Saved data entries:
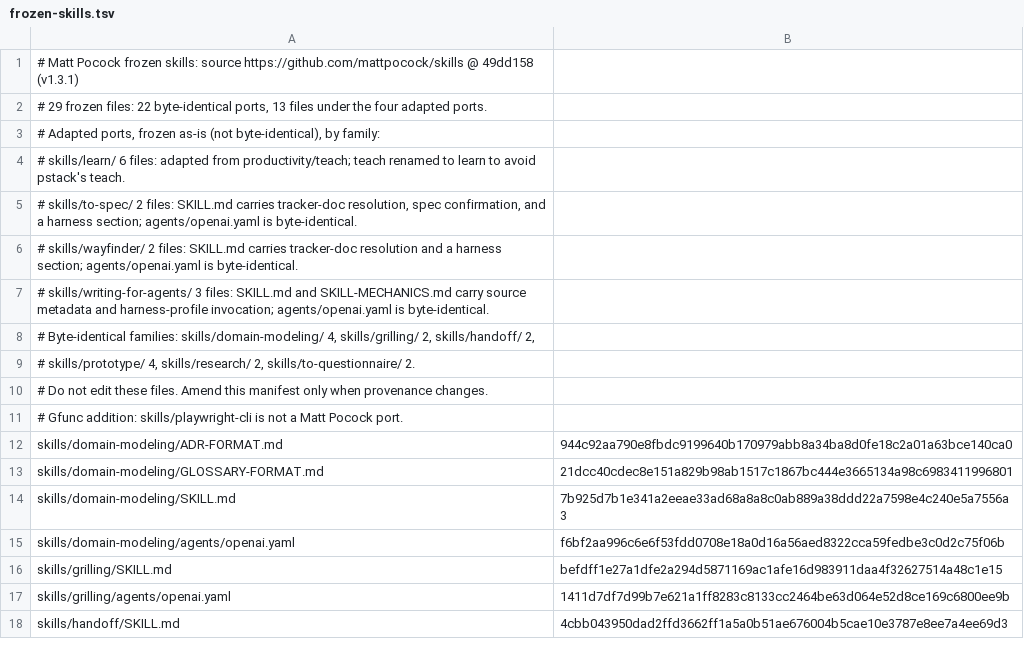
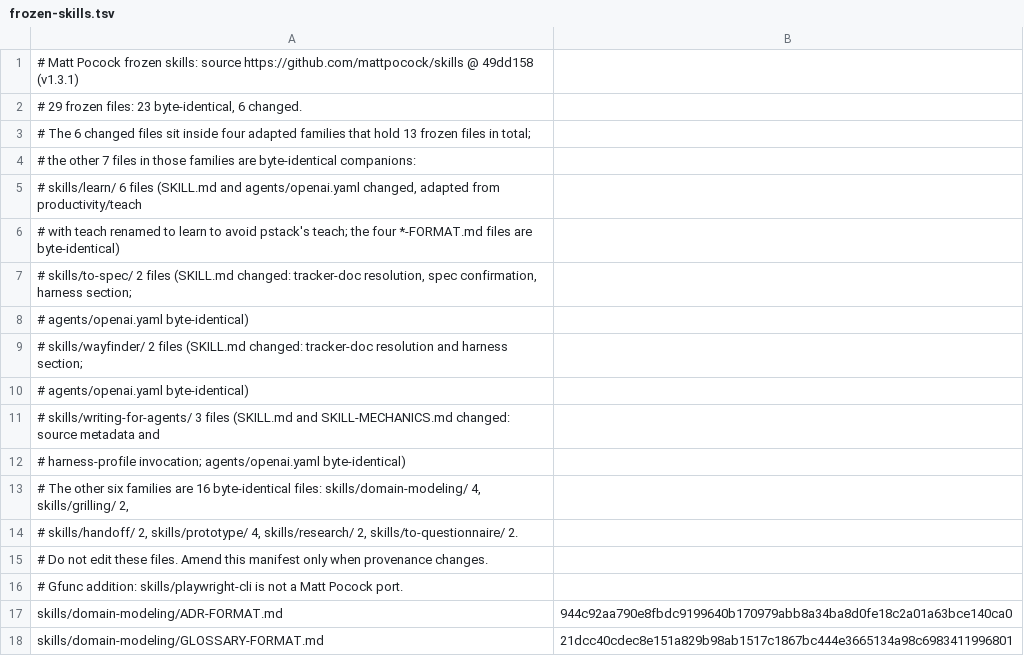
Before and after one commit to gfunc/skills, a TSV file: references/frozen-skills.tsv, drawn as a sheet; only a part is shown; the shorter side is filled out with more unchanged rows.

Commit message:
docs(freeze): correct the frozen-ports split to 23 identical and 6 changed
The previous header said 22 byte-identical ports and 13 files under the
adapted ports, which sums to 35 and mislabels the 7 byte-identical
companions inside the adapted families as changed. The tracked split is
29 files: 23 byte-identical, 6 changed; 13 files sit in the four adapted
families and their other 7 files are byte-identical companions; the six
unchanged families hold the other 16 byte-identical files. Same numbers
in the README attribution. Rows and hashes unchanged.

```diff
--- a/references/frozen-skills.tsv
+++ b/references/frozen-skills.tsv
@@ -1,10 +1,15 @@
 # Matt Pocock frozen skills: source https://github.com/mattpocock/skills @ 49dd158 (v1.3.1)
-# 29 frozen files: 22 byte-identical ports, 13 files under the four adapted ports.
-# Adapted ports, frozen as-is (not byte-identical), by family:
-#   skills/learn/ 6 files: adapted from productivity/teach; teach renamed to learn to avoid pstack's teach.
-#   skills/to-spec/ 2 files: SKILL.md carries tracker-doc resolution, spec confirmation, and a harness section; agents/openai.yaml is byte-identical.
-#   skills/wayfinder/ 2 files: SKILL.md carries tracker-doc resolution and a harness section; agents/openai.yaml is byte-identical.
-#   skills/writing-for-agents/ 3 files: SKILL.md and SKILL-MECHANICS.md carry source metadata and harness-profile invocation; agents/openai.yaml is byte-identical.
-# Byte-identical families: skills/domain-modeling/ 4, skills/grilling/ 2, skills/handoff/ 2,
-#   skills/prototype/ 4, skills/research/ 2, skills/to-questionnaire/ 2.
+# 29 frozen files: 23 byte-identical, 6 changed.
+# The 6 changed files sit inside four adapted families that hold 13 frozen files in total;
+#   the other 7 files in those families are byte-identical companions:
+#   skills/learn/ 6 files (SKILL.md and agents/openai.yaml changed, adapted from productivity/teach
+#     with teach renamed to learn to avoid pstack's teach; the four *-FORMAT.md files are byte-identical)
+#   skills/to-spec/ 2 files (SKILL.md changed: tracker-doc resolution, spec confirmation, harness section;
+#     agents/openai.yaml byte-identical)
+#   skills/wayfinder/ 2 files (SKILL.md changed: tracker-doc resolution and harness section;
+#     agents/openai.yaml byte-identical)
+#   skills/writing-for-agents/ 3 files (SKILL.md and SKILL-MECHANICS.md changed: source metadata and
+#     harness-profile invocation; agents/openai.yaml byte-identical)
+# The other six families are 16 byte-identical files: skills/domain-modeling/ 4, skills/grilling/ 2,
+#   skills/handoff/ 2, skills/prototype/ 4, skills/research/ 2, skills/to-questionnaire/ 2.
 # Do not edit these files. Amend this manifest only when provenance changes.
```
Also changed, not shown: 1 other file.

TASK REQUIREMENTS: Leave the pictures out and return each entry exactly.

OUTPUT FOR THIS EXERCISE:
Before and after one commit to gfunc/skills, a TSV file: references/frozen-skills.tsv, drawn as a sheet; only a part is shown; the shorter side is filled out with more unchanged rows.

Commit message:
docs(freeze): correct the frozen-ports split to 23 identical and 6 changed
The previous header said 22 byte-identical ports and 13 files under the
adapted ports, which sums to 35 and mislabels the 7 byte-identical
companions inside the adapted families as changed. The tracked split is
29 files: 23 byte-identical, 6 changed; 13 files sit in the four adapted
families and their other 7 files are byte-identical companions; the six
unchanged families hold the other 16 byte-identical files. Same numbers
in the README attribution. Rows and hashes unchanged.

```diff
--- a/references/frozen-skills.tsv
+++ b/references/frozen-skills.tsv
@@ -1,10 +1,15 @@
 # Matt Pocock frozen skills: source https://github.com/mattpocock/skills @ 49dd158 (v1.3.1)
-# 29 frozen files: 22 byte-identical ports, 13 files under the four adapted ports.
-# Adapted ports, frozen as-is (not byte-identical), by family:
-#   skills/learn/ 6 files: adapted from productivity/teach; teach renamed to learn to avoid pstack's teach.
-#   skills/to-spec/ 2 files: SKILL.md carries tracker-doc resolution, spec confirmation, and a harness section; agents/openai.yaml is byte-identical.
-#   skills/wayfinder/ 2 files: SKILL.md carries tracker-doc resolution and a harness section; agents/openai.yaml is byte-identical.
-#   skills/writing-for-agents/ 3 files: SKILL.md and SKILL-MECHANICS.md carry source metadata and harness-profile invocation; agents/openai.yaml is byte-identical.
-# Byte-identical families: skills/domain-modeling/ 4, skills/grilling/ 2, skills/handoff/ 2,
-#   skills/prototype/ 4, skills/research/ 2, skills/to-questionnaire/ 2.
+# 29 frozen files: 23 byte-identical, 6 changed.
+# The 6 changed files sit inside four adapted families that hold 13 frozen files in total;
+#   the other 7 files in those families are byte-identical companions:
+#   skills/learn/ 6 files (SKILL.md and agents/openai.yaml changed, adapted from productivity/teach
+#     with teach renamed to learn to avoid pstack's teach; the four *-FORMAT.md files are byte-identical)
+#   skills/to-spec/ 2 files (SKILL.md changed: tracker-doc resolution, spec confirmation, harness section;
+#     agents/openai.yaml byte-identical)
+#   skills/wayfinder/ 2 files (SKILL.md changed: tracker-doc resolution and harness section;
+#     agents/openai.yaml byte-identical)
+#   skills/writing-for-agents/ 3 files (SKILL.md and SKILL-MECHANICS.md changed: source metadata and
+#     harness-profile invocation; agents/openai.yaml byte-identical)
+# The other six families are 16 byte-identical files: skills/domain-modeling/ 4, skills/grilling/ 2,
+#   skills/handoff/ 2, skills/prototype/ 4, skills/research/ 2, skills/to-questionnaire/ 2.
 # Do not edit these files. Amend this manifest only when provenance changes.
```
Also changed, not shown: 1 other file.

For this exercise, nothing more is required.